**YOUR TASK**
Where a line contains the word "password", copy that line from the records below.

**DATA**
═══

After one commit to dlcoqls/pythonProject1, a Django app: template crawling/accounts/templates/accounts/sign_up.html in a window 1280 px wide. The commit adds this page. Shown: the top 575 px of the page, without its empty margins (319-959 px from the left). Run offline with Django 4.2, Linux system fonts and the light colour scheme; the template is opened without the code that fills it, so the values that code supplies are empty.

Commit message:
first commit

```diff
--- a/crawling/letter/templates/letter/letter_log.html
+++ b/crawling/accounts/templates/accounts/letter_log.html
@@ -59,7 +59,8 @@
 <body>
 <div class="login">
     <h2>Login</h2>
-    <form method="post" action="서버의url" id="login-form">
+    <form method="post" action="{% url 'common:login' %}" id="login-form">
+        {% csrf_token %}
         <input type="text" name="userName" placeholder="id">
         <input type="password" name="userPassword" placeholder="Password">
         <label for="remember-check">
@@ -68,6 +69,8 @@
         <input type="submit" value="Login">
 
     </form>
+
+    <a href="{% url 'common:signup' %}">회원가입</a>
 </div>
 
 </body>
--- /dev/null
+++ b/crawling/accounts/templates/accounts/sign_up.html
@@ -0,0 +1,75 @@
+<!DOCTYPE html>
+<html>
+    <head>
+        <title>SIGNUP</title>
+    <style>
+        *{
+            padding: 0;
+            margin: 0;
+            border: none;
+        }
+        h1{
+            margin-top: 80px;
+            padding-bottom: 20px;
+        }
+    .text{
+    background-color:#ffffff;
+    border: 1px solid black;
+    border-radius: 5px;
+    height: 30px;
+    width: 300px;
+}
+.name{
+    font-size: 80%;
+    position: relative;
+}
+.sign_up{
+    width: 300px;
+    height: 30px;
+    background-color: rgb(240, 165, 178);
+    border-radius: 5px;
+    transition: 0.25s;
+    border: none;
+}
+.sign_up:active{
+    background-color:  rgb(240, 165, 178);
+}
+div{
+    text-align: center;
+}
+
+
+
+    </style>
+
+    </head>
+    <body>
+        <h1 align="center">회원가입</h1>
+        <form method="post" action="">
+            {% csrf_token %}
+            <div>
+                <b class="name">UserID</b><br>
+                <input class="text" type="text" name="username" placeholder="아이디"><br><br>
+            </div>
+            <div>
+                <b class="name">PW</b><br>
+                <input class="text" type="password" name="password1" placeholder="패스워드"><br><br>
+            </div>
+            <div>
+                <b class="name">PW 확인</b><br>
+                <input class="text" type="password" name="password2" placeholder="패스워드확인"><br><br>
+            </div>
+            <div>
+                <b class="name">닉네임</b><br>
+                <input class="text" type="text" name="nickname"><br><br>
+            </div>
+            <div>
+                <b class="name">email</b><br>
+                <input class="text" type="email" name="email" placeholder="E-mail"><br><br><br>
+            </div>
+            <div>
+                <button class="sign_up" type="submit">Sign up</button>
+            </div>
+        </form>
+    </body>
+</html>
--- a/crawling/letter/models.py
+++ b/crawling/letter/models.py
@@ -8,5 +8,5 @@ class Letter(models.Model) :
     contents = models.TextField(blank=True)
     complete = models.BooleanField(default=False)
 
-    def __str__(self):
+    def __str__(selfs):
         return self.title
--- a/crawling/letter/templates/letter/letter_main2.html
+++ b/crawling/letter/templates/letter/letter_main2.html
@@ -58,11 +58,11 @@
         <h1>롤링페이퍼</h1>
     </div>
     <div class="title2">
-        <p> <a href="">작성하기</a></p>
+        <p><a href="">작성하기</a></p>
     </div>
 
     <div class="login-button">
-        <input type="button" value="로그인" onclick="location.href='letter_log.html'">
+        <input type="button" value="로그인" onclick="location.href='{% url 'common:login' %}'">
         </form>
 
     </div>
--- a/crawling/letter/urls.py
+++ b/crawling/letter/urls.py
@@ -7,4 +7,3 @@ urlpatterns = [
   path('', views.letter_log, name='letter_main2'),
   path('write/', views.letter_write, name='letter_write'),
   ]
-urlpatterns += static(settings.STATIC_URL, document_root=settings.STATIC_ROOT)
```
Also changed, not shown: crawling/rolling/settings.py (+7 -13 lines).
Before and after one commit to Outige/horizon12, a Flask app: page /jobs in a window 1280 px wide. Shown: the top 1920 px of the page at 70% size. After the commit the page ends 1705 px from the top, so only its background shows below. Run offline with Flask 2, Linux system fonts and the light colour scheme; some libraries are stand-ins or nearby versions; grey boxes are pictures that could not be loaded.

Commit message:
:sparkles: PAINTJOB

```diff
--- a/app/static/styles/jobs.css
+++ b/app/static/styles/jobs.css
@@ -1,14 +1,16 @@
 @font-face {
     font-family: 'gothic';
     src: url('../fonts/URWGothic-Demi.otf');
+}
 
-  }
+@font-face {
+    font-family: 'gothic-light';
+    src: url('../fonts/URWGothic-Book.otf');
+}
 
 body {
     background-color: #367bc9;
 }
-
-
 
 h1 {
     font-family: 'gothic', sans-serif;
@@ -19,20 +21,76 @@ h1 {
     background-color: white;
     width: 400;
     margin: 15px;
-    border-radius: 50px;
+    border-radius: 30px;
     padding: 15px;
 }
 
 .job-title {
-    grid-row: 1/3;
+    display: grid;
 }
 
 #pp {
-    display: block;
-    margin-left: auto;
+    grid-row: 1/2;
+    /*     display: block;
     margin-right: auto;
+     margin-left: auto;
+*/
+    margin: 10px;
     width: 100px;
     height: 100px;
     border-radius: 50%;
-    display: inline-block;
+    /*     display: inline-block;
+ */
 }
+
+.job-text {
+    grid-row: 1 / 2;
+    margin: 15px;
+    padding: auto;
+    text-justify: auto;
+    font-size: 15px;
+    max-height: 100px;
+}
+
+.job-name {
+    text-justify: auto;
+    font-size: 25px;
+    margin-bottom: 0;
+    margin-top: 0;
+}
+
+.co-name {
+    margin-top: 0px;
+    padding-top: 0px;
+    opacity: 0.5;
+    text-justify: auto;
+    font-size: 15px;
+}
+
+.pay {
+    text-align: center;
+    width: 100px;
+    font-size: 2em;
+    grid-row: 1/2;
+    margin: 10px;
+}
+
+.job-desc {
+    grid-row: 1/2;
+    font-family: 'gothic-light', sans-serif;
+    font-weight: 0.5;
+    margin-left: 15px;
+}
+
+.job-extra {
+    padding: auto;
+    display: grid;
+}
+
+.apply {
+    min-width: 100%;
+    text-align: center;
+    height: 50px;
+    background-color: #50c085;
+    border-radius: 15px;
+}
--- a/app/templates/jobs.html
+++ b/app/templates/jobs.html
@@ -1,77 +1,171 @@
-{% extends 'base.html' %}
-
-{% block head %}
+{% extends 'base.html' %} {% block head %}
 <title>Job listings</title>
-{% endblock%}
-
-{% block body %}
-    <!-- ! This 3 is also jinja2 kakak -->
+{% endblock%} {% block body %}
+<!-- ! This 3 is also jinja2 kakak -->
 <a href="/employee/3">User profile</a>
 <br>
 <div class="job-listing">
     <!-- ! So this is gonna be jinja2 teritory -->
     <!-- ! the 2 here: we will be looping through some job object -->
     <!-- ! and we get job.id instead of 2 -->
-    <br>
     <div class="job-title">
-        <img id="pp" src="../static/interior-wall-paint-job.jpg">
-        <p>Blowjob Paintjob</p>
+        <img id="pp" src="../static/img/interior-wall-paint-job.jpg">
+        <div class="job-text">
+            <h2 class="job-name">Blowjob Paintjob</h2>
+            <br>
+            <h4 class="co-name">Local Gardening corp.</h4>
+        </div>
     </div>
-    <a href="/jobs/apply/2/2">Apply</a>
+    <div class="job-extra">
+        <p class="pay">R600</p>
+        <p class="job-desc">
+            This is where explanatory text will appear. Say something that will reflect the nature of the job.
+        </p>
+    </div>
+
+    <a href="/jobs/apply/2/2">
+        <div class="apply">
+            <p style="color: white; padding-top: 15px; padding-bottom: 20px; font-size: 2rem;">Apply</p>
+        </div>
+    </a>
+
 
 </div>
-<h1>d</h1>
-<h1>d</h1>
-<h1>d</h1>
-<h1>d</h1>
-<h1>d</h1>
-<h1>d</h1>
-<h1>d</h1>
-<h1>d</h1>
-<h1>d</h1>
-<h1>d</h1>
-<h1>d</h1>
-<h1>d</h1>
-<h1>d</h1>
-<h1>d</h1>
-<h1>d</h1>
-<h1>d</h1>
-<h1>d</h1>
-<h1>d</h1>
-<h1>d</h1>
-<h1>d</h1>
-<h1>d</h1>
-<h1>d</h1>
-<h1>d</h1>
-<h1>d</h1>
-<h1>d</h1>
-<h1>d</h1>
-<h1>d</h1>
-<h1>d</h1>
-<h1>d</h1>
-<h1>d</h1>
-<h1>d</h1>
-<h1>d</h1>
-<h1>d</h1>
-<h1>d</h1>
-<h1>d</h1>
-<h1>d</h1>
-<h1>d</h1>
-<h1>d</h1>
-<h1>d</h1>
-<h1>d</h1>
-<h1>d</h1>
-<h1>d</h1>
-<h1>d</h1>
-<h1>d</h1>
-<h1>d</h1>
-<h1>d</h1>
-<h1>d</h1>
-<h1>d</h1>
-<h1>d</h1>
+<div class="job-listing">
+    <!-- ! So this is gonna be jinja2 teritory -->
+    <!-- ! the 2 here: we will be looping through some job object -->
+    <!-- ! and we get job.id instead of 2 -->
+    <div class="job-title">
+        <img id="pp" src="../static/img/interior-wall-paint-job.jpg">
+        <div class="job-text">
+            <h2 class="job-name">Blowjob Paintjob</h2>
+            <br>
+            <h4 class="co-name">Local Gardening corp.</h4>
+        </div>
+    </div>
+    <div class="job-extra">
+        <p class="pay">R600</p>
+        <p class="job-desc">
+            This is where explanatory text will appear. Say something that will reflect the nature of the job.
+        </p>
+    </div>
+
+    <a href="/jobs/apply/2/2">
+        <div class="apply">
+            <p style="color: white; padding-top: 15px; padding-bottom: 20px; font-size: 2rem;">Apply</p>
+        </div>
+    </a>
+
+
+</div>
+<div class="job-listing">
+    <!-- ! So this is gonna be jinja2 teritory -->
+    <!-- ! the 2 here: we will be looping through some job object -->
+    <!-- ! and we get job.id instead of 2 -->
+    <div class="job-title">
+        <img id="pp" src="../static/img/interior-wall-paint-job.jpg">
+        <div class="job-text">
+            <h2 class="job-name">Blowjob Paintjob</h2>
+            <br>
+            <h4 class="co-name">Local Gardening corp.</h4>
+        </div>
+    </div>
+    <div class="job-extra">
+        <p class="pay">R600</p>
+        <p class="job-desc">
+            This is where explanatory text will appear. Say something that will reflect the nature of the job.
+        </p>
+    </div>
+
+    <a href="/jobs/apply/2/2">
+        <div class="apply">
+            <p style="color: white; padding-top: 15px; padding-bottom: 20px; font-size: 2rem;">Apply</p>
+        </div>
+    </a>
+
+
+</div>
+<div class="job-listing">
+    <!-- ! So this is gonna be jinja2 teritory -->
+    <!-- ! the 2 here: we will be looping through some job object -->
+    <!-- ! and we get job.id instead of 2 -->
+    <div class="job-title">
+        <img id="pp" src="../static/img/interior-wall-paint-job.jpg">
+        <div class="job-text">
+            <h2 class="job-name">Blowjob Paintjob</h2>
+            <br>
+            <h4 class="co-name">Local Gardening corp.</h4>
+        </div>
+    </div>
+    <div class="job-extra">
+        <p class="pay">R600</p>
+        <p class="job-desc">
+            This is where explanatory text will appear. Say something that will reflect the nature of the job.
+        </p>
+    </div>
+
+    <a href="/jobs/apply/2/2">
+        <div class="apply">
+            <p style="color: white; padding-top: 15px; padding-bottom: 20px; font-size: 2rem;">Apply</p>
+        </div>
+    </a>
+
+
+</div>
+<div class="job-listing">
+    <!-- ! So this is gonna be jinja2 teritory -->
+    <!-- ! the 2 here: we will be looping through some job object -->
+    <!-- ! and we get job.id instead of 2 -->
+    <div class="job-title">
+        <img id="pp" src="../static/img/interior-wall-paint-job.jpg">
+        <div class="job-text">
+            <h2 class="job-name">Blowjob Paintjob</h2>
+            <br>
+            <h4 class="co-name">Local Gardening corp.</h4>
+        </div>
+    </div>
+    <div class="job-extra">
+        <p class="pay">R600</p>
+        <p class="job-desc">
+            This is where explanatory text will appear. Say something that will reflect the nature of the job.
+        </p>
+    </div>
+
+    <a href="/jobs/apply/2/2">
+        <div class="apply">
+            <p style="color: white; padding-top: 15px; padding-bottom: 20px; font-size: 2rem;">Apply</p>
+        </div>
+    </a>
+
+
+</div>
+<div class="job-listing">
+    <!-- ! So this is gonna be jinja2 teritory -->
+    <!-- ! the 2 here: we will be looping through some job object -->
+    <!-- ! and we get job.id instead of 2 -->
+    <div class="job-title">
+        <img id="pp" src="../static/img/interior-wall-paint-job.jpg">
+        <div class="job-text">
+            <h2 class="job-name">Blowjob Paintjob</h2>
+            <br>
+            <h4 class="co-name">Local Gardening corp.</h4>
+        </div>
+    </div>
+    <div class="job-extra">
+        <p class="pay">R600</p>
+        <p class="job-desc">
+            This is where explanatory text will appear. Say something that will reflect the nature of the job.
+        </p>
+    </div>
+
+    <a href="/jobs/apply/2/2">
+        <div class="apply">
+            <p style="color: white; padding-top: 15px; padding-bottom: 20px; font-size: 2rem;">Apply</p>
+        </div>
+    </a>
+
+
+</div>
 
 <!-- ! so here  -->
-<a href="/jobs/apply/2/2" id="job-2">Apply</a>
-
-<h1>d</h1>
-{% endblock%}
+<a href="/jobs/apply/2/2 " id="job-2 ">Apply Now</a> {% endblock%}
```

═══

**ANSWER BELOW**
         <input type="password" name="userPassword" placeholder="Password">
+                <input class="text" type="password" name="password1" placeholder="패스워드"><br><br>
+                <input class="text" type="password" name="password2" placeholder="패스워드확인"><br><br>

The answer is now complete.